Economic Incentive Package Sparks Critique In The House
The Florida House took up the Governor’s primary economic development proposition. But House lawmakers are pulling out all the stops in hopes of getting it across the finish line.
In state government terms, Christmas comes when the governor signs the annual budget. And this year, Governor Rick Scott has been clear there are two things he wants to see under the tree. One billion dollars in tax cuts, and another quarter billion in Enterprise Florida funding.
He may be disappointed.
The Senate is open to the Enterprise Florida proposal, but it’s less interested in a big tax cut. The House is just the opposite. Its tax cut package tallies close to the governor’s dollar amount, but many members—from both sides of the aisle—are hostile to the business incentives Enterprise Florida doles out. That hasn’t stopped the idea from making it to the floor.
“This bill is a framework bill only,” Rep. Jim Boyd (R-Bradenton) says. “It strengthens the process that we’re currently under it provides no dollar allocation in this bill for any part of this program.”
Boyd’s sponsoring the measure in the House. So what’s his tactic to move the bill through a chamber skeptical of attracting businesses with economic incentives? He just stripped out the appropriation completely. The move drew criticism from St. Petersburg Democrat Darryl Rouson.
“So at some point this bill will have a fiscal [impact],” Rouson asks, “we just don’t know what it is at this point and we’ve not offered anything towards what the Senate has put in?”
Some Republicans took issue with the approach as well. And it’s not hard to see why—the GOP’s calling card is fiscal responsibility, but under Boyd’s approach, the House would relinquish the debate over funding to the budget conference committee. Ormond Beach Republican Fred Costello asks about whether lawmakers will get to vote on the amount of the appropriation.
“If I understood you correctly earlier the House is at zero, Senate’s at $250 million,” Costello says. “Is the only time that we have an opportunity to vote whether we support this program or not on this bill or will there be a separate vote for how much money the house ends up compromising with the senate other than only the vote up or down for the budget?”
Boyd attempts to elide the question, but the answer yes. And the—we’ll call it legislative creativity—isn’t limited to dropping the appropriation.

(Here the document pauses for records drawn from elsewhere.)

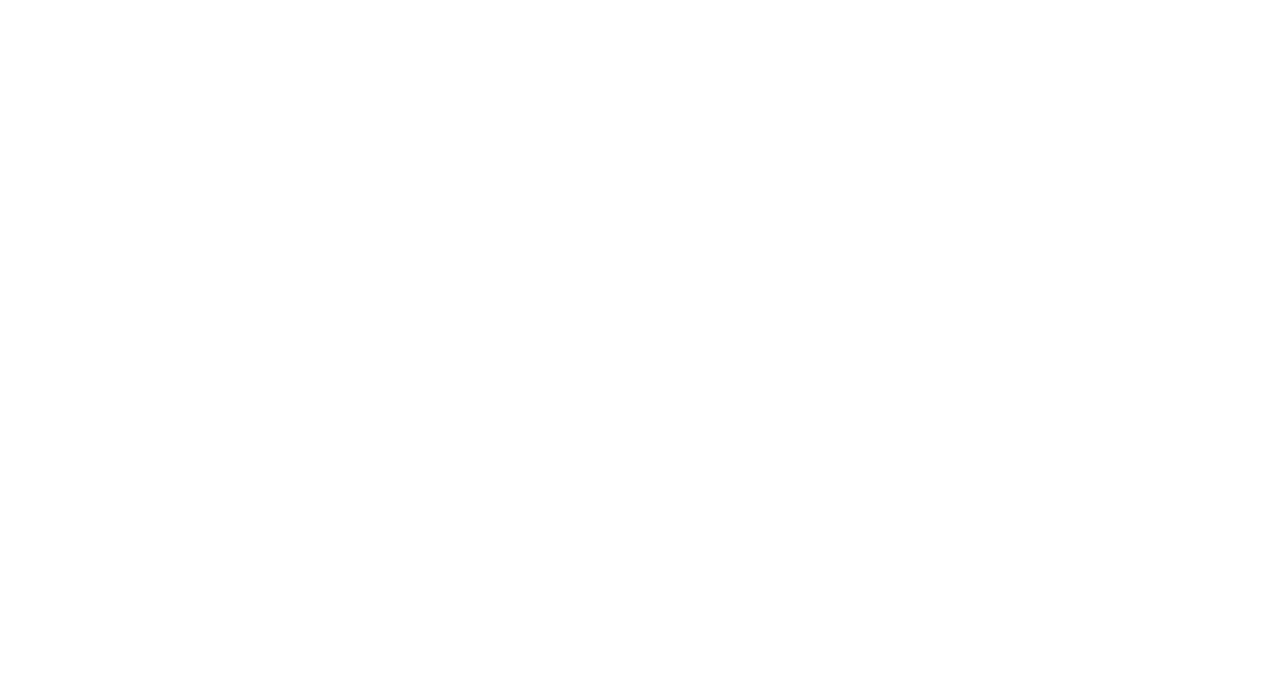
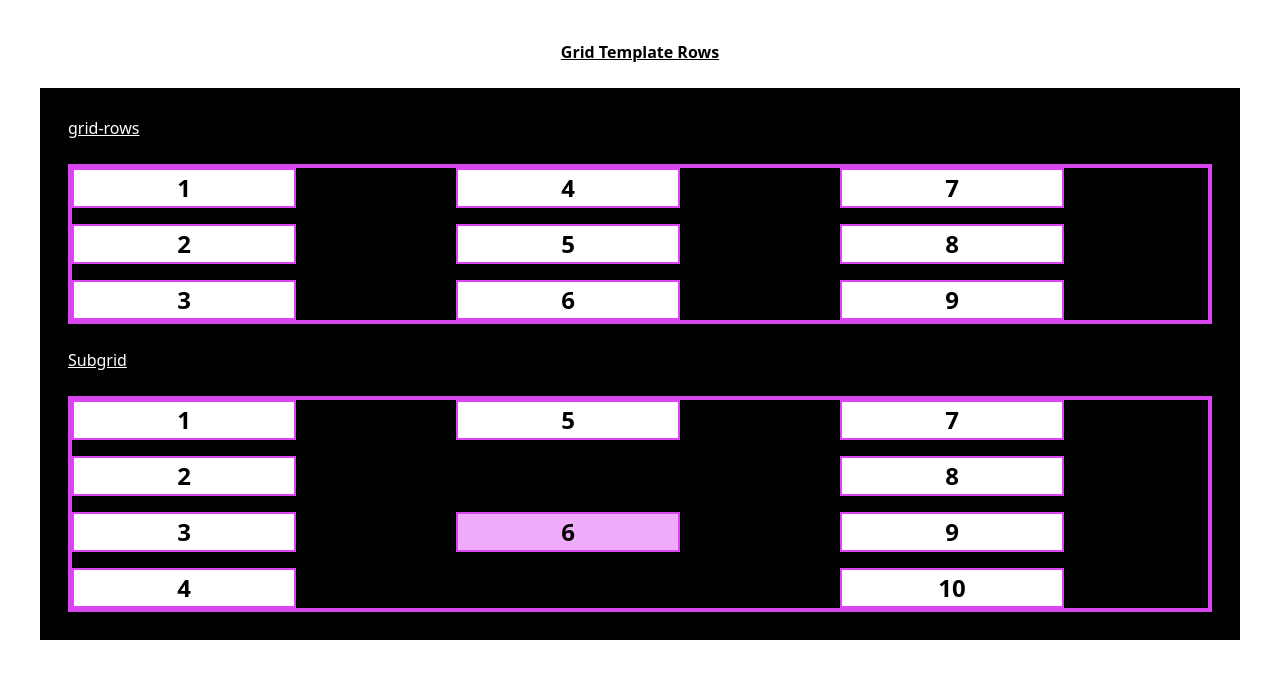
Before and after one commit to nazarinnoushad/Tailwind-CSS-Assignment, a plain HTML site: page 11. Grid/index.html in a window 1280 px wide. Drawn offline with nearby package versions, Linux system fonts and the light colour scheme.

Commit message:
final commit

```diff
--- a/11. Grid/index.html
+++ b/11. Grid/index.html
@@ -9,5 +9,76 @@
   </head>
   <body class="p-10">
     <!-- https://tailwindcss.com/docs/grid-template-rows -->
+<h1 class="font-bold text-center underline">Grid Template Rows</h1>
+<br>
+    <div class="container bg-black p-7 text-black">
+      <h1 class="text-white underline">grid-rows</h1>
+      <br>
+      <div class="grid  grid-rows-3  grid-flow-col gap-4 border-4 border-fuchsia-500   ">
+        <div class="w-56 h-10 bg-white border-2 border-fuchsia-500 flex items-center justify-center text-2xl font-bold">
+          1
+          </div>
+          <div class="w-56 h-10 bg-white border-2 border-fuchsia-500 flex items-center justify-center text-2xl font-bold">
+          2
+          </div>
+          <div class="w-56 h-10 bg-white border-2 border-fuchsia-500 flex items-center justify-center text-2xl font-bold ">
+          3
+          </div>
+          <div class="w-56 h-10 bg-white border-2 border-fuchsia-500 flex items-center justify-center text-2xl font-bold ">
+            4
+            </div> <div class="w-56 h-10 bg-white border-2 border-fuchsia-500 flex items-center justify-center text-2xl font-bold ">
+              5
+              </div> <div class="w-56 h-10 bg-white border-2 border-fuchsia-500 flex items-center justify-center text-2xl font-bold ">
+                6
+                </div>
+                <div class="w-56 h-10 bg-white border-2 border-fuchsia-500 flex items-center justify-center text-2xl font-bold ">
+                  7
+                  </div>
+                  <div class="w-56 h-10 bg-white border-2 border-fuchsia-500 flex items-center justify-center text-2xl font-bold ">
+                    8
+                    </div>
+                    <div class="w-56 h-10 bg-white border-2 border-fuchsia-500 flex items-center justify-center text-2xl font-bold ">
+                      9
+                      </div>
+      </div>
+      <br>
+<h1 class="text-white underline">Subgrid</h1>
+<br>
+<div class="grid grid-rows-4 grid-flow-col gap-4 border-4 border-fuchsia-500   ">
+  <div class="w-56 h-10 bg-white border-2 border-fuchsia-500 flex items-center justify-center text-2xl font-bold">
+    1
+    </div>
+    <div class="w-56 h-10 bg-white border-2 border-fuchsia-500 flex items-center justify-center text-2xl font-bold">
+    2
+    </div>
+    <div class="w-56 h-10 bg-white border-2 border-fuchsia-500 flex items-center justify-center text-2xl font-bold ">
+    3
+    </div>
+    <div class="w-56 h-10 bg-white border-2 border-fuchsia-500 flex items-center justify-center text-2xl font-bold ">
+      4
+      </div> <div class="w-56 h-10 bg-white border-2 border-fuchsia-500 flex items-center justify-center text-2xl font-bold ">
+        5
+
+        </div>
+        <div class="grid grid-rows-subgrid gap-4 row-span-3">
+          <div class="row-start-2 w-56 h-10 bg-fuchsia-300 border-2 border-fuchsia-500  flex items-center justify-center text-2xl font-bold ">
+            6
+            </div>
+        </div>
+
+          <div class="w-56 h-10 bg-white border-2 border-fuchsia-500 flex items-center justify-center text-2xl font-bold ">
+            7
+            </div>
+            <div class="w-56 h-10 bg-white border-2 border-fuchsia-500 flex items-center justify-center text-2xl font-bold ">
+              8
+              </div>
+              <div class="w-56 h-10 bg-white border-2 border-fuchsia-500 flex items-center justify-center text-2xl font-bold ">
+                9
+                </div>
+                <div class="w-56 h-10 bg-white border-2 border-fuchsia-500 flex items-center justify-center text-2xl font-bold ">
+                  10
+                  </div>
+</div>
+    </div>
   </body>
 </html>
```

“Representative—can you tell me why this bill did not go to the next committee of reference before coming to the floor?” Gwyn Clarke-Reed (D-Deerfield Beach) asks.

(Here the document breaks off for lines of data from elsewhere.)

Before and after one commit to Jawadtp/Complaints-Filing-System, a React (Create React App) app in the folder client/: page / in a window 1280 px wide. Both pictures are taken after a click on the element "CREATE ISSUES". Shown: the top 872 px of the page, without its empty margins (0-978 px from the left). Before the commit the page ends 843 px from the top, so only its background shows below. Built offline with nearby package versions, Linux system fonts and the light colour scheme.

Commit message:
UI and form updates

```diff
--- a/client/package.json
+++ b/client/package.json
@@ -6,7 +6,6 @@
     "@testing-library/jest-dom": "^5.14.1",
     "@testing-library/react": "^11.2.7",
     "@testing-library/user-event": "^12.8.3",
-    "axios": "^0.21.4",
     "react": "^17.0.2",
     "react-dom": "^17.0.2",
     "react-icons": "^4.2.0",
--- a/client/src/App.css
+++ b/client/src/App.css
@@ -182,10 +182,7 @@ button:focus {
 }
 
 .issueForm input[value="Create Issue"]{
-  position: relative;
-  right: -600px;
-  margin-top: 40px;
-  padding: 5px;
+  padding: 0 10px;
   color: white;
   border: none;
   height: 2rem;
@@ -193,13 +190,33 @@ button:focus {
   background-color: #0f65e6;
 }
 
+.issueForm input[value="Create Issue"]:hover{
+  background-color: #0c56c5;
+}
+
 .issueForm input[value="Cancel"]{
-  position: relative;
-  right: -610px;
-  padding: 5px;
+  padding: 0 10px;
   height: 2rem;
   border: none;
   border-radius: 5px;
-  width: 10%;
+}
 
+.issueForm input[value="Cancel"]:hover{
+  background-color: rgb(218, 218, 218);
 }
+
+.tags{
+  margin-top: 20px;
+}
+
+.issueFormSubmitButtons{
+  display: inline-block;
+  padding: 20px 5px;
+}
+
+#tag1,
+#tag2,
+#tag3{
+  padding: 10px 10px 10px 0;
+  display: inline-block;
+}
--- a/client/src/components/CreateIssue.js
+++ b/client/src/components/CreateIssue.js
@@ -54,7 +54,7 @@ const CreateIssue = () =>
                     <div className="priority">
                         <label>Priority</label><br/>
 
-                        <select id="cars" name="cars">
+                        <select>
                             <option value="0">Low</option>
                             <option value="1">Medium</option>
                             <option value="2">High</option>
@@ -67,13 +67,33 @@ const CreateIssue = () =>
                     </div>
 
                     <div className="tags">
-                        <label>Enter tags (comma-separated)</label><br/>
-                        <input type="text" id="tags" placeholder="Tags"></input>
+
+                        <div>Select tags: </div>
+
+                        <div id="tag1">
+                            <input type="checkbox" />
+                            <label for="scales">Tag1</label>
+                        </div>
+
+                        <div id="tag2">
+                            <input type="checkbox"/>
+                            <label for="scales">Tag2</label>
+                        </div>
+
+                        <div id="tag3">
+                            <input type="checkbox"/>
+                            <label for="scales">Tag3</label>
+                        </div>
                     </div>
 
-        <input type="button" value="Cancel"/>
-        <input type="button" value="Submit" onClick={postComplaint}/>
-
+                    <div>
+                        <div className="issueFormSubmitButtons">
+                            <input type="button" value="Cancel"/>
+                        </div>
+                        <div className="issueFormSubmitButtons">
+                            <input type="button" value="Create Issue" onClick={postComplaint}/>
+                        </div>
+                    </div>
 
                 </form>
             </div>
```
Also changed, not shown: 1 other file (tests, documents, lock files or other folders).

Thanks to a late change by House leadership, the measure only had to pass one committee before heading to the House floor, while most bills have to run a three-committee gauntlet.
“That’s a bit above my paygrade,” Boyd explains.
The measure came in for a number of other criticisms as well. House Democrats attempted to add an amendment giving teeth to an existing statutory requirement that Enterprise draw half its funds from the private sector. Boyd says the organization is already complying with the law, and no government reporting has shown otherwise.
A 2004 report from legislative researchers put the split closer to 85/15 in favor of taxpayer funds. More recent outside reports have found a similar balance.
Democrats also took Boyd task for lowering return on investment requirements. But ROI has been one of Gov. Scott’s biggest talking points for Enterprise Florida. Here is at the Enterprise board meeting in August of last year.
“So the return for Enterprise Florida transactions in the last four and a half years has been ten times,” he said. “We got ten times the money we put up, so for our taxpayers if we put up and hundred thousand dollars we’re getting ten times that back in tax revenue to the state.”
“Now Shad you’re an investor—would you do that deal? Like—every day, right?”
Shad is Shad Khan, owner of the Jacksonville Jaguars, and the statutory benchmark is actually half that just five to one. Boyd’s measure cuts the requirement lower—down to just three to one.
Tuesday’s discussion is the bill’s second reading. It’s a phase of the floor process where lawmakers ask questions of the sponsor. The measure is likely to come up for debate and a final vote when the House takes the floor Wednesday.